Superintendent of Schools
November 1, 2016
My opening essay for the school year challenged readers, and myself, to consider the true meaning of “The Weston Way.” (The Weston Way: A Fresh Look, July 1, 2016, http://www.westonps.org/page.cfm?p=4053). I committed to searching out the Weston Way in my first year as Superintendent and providing periodic updates on what I discover. November is upon us, with roughly 10 weeks of school completed. I am ready to share my first reflection on the Weston Way, as I have witnessed it in our schools, classrooms, lunch rooms, gymnasiums, art and music rooms, conferences, athletic fields, and offices.
What stands out from the first two full months of school? Six short vignettes reveal what I have observed about our teachers, administrators, student leaders, and parents.
First, I prompted interesting reactions by touting the Weston Way in my July 2016 essay. For some, it is an apt moniker signifying that this is a unique district. For others, it carries a message of elitism. These reactions speak to a school district with a critical ear for the way words and phrases carry meaning that can range from inclusive to exclusive. My take-away: Weston has an uncommon ability to be self-reflective.
Second, teachers and teaching are at the heart of any good school and school system. While a truism, it bears repeating and certainly is a signature for Weston. The beauty of leading Weston, with all schools on one campus, is that nearly every day I can visit a school and drop in on classrooms. These wanderings, as I call them, have repeatedly shown me that Weston teachers are top-notch in what scholars describe as essential to teaching excellence: content expertise, pedagogical depth and relational acumen. Weston teachers know their material, they know how to teach it in ways that engage students, and they value knowing their students well. Most imperative, our teachers act on the belief that better always is possible—they constantly seek critiques of their craft in order to improve.
Third, connections for students are essential to success. In the opening Convocation, I quoted scholar David Kirp, who writes that “the most effective [schools and classrooms] foster bonds of caring between teachers and their students.” I have seen that Weston educators, in nearly all cases, care about and know our students. The evidence has emerged most profoundly when working with several parents this fall who have expressed concerns about their student’s experiences.
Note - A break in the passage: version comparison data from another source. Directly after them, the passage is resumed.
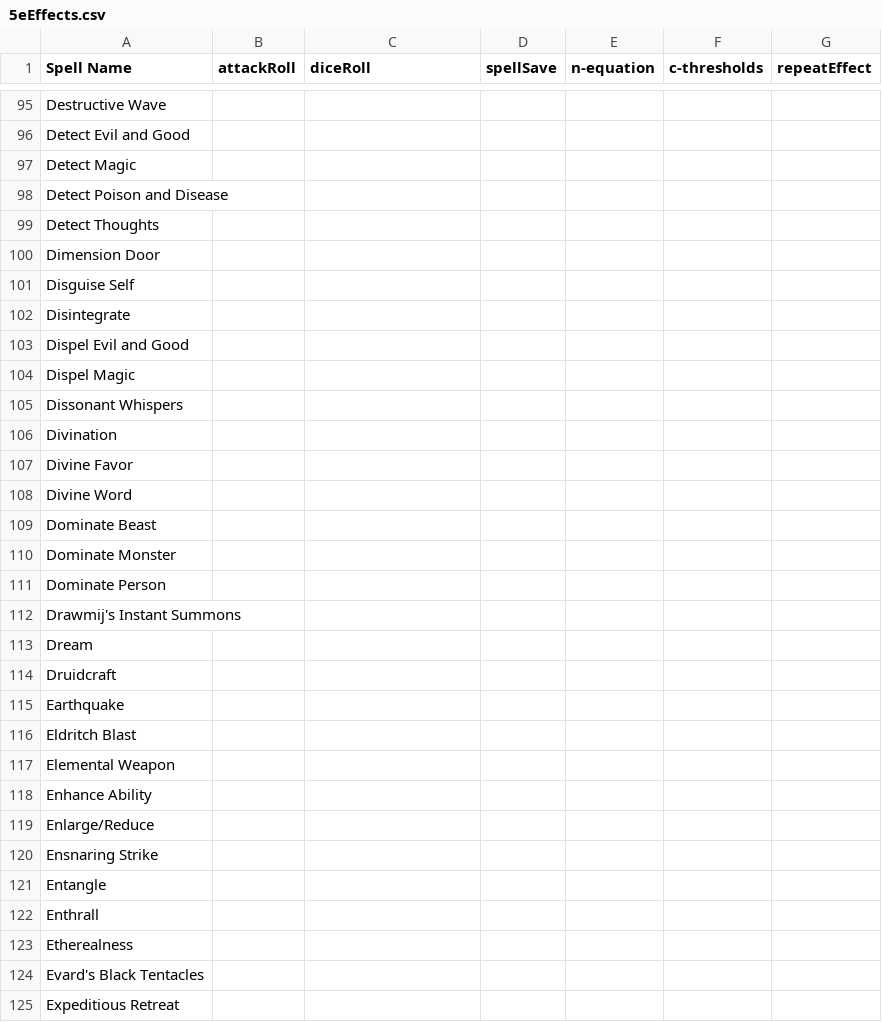
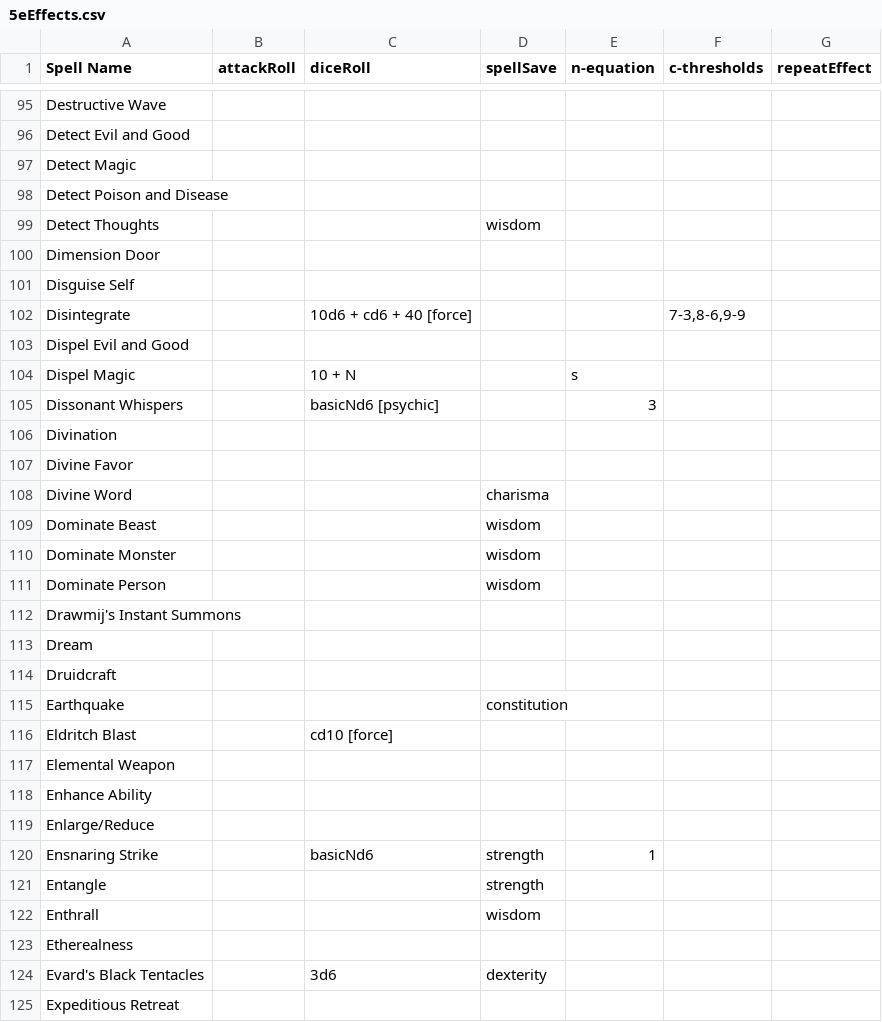
Before and after one commit to alexan32/dnd-botv2, a CSV file: spells/5eEffects.csv, drawn as a sheet; only a part is shown, gaps mark what is left out; the diff covers the shown part only.

Commit message:
added adv, dadv cmds, added more spell effects

```diff
--- a/spells/5eEffects.csv
+++ b/spells/5eEffects.csv
@@ -98,15 +98,15 @@ Detect Magic,,,,,,
 Detect Poison and Disease,,,,,,
-Detect Thoughts,,,,,,
+Detect Thoughts,,,wisdom,,,
 Dimension Door,,,,,,
 Disguise Self,,,,,,
-Disintegrate,,,,,,
+Disintegrate,,10d6 + cd6 + 40 [force],,,"7-3,8-6,9-9",
 Dispel Evil and Good,,,,,,
-Dispel Magic,,,,,,
-Dissonant Whispers,,,,,,
+Dispel Magic,,10 + N,,s,,
+Dissonant Whispers,,basicNd6 [psychic],,3,,
 Divination,,,,,,
 Divine Favor,,,,,,
-Divine Word,,,,,,
-Dominate Beast,,,,,,
-Dominate Monster,,,,,,
-Dominate Person,,,,,,
+Divine Word,,,charisma,,,
+Dominate Beast,,,wisdom,,,
+Dominate Monster,,,wisdom,,,
+Dominate Person,,,wisdom,,,
 Drawmij's Instant Summons,,,,,,
@@ -114,4 +114,4 @@ Dream,,,,,,
 Druidcraft,,,,,,
-Earthquake,,,,,,
-Eldritch Blast,,,,,,
+Earthquake,,,constitution,,,
+Eldritch Blast,,cd10 [force],,,,
 Elemental Weapon,,,,,,
@@ -119,7 +119,7 @@ Enhance Ability,,,,,,
 Enlarge/Reduce,,,,,,
-Ensnaring Strike,,,,,,
-Entangle,,,,,,
-Enthrall,,,,,,
+Ensnaring Strike,,basicNd6,strength,1,,
+Entangle,,,strength,,,
+Enthrall,,,wisdom,,,
 Etherealness,,,,,,
-Evard's Black Tentacles,,,,,,
+Evard's Black Tentacles,,3d6,dexterity,,,
 Expeditious Retreat,,,,,,
```
Also changed, not shown: 2 added rows and 37 edited cells elsewhere in this file, 10 other files.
In each situation, when I turned to administrators and staff for insights, the particular student was well known and well understood by multiple professionals in the student’s current school, as well as by administrators or teachers in the student’s previous Weston school. It is remarkable, and rare, for a public school system to have such extensive knowledge and insight of its students. My take-away: we will have times when students or families may have concerns, but we are uniquely positioned to tackle problems and issues.
Fourth, Weston has a talented group of school administrators. The four principals and their administrative teams evidence uncommon dedication to knowing and guiding their staff and students. Our school administrators are supported by a lean and expert team of central office professionals, each dedicated to serving students and staff. Extensive, productive hours of work result in good planning, smart action, and effective interventions to improve practice or behavior. Echoing our teachers, Weston’s administrators know that they can always do better; they regularly seek feedback for the sake of improvement.
Fifth, student leadership and activism is essential to vibrant schools. I already have witnessed that Weston, especially at the high school, has strong student government, with leaders balancing their academic, athletic, cultural, and social demands to organize a wide range of student activities, as well as give constructively critical voice to concerns facing their peers. The student government is tirelessly coached and monitored by faculty, who allow the students to lead, but with healthy guidance on ideas and implementation.
Sixth, Fairfield County superintendents share the understanding that a key to the success of our districts are our parents, who are uncommonly dedicated, involved, and active. Weston may well set the pace. In every building this fall, I have observed parents volunteering at book fairs, for field trips, at Homecoming events, and for athletic and cultural events. The PTO presidents and members in each school have provided me early guidance and feedback. Social capital is solid in Weston, making a daily difference for our students and staff.
In sum, ten weeks into the year, the observations are inspiring. I believe in leading with what is good. At the same time, I bring a constructively critical eye to my work. I will be sure to pull together the best talents of Weston to address immediately and over the long-term issues of concern. Fortunately, we are well positioned to push for even greater accomplishments, thanks to our teachers, administrators, student leaders, and parents.
Over the next several months, between now and my next Superintendent Essay, I will be focused on four questions, each essential to the district’s strategic goals and priorities, seeking to understand to what extent we are:
- Preparing our students to be Global Citizens?
- Providing a Healthy Learning Environment?
- Gauging Student Progress with valid, reliable, multiple measures?
- Utilizing Digital Learning and Technology to advance teaching and learning in all our schools?
Cross-cutting my attention to these questions will be the development of an efficient and effective Operating and Capital Budget for 2017-18 (to be submitted to the Board of Education in early January 2017). And, of course, every day, with a big kick in my step, I will give first attention to the management of the district so that all students and staff are safe, secure, and learning.